The next thing I knew I was in an examination chair following the orders of a man in a white lab coat. We were surrounded by odd looking instruments. It was dark.
He told me to look through the eyepieces of a weird looking machine. It was like a pair of binoculars but there was nothing streamlined about it. The chin piece was uncomfortable and the headpiece dug into my forehead.
“Tell me which row of letters is more clear, A or B,” he rapidly directed.
“A,” I said confidently.
“Which is clearer now, A or B?” he continued.
“B, I guess,” my uncertainty was honest.
“I…I…can’t tell,” my uncomfortableness at failing a test was becoming frustrating.
Before I knew what was happening I was fitted for my first pair of glasses. My mom dropped me off at school. All of the kids stared at me when I walked back into the classroom.
Ever since that day I tried many clip-on sunglasses, goggles, and over-glasses to shield my peepers from the bright rays of the sun. None were comfortable and certainly “cool” was never a part of them. Time has passed and it was time for a change.
A local eye wear company had a sale. I picked up my new prescription glasses. Along with them I received my first pair of prescription sunglasses. Wow, it was fun to wear my “shades”.
They were light-weight. My regular glasses could take a break. Several compliments from my bride brought back the delight of feeling “cool” on a major scale.
Once the novelty had worn off, I noticed something about these prescription sunglasses. They are so light-weight that I was not habitually pushing them up on my face at regular intervals. That is such an annoying habit for all of us who wear glasses.
I tried contacts but my vision condition makes it difficult to fit for them. My outdoor activities caused major discomfort then dust got in them. It was precarious to be blinded by tears when I was in a dangerous situation.
Now, with corrective lenses built into my sun glasses, life is a step up. Yay, for prescription shades!
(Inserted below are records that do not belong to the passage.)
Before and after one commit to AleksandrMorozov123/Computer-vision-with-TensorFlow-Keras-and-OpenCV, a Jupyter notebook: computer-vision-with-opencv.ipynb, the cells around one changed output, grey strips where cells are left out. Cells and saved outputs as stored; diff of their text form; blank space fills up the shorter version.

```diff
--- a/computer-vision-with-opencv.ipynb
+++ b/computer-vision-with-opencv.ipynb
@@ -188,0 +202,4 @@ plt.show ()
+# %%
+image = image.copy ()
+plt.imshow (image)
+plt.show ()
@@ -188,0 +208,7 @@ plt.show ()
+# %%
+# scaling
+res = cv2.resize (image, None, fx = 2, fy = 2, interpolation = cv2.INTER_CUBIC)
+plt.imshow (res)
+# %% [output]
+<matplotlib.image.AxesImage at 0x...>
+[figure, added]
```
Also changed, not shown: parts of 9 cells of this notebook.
I am pleased so many years after the fourth grade.
photo credit: brucefong photography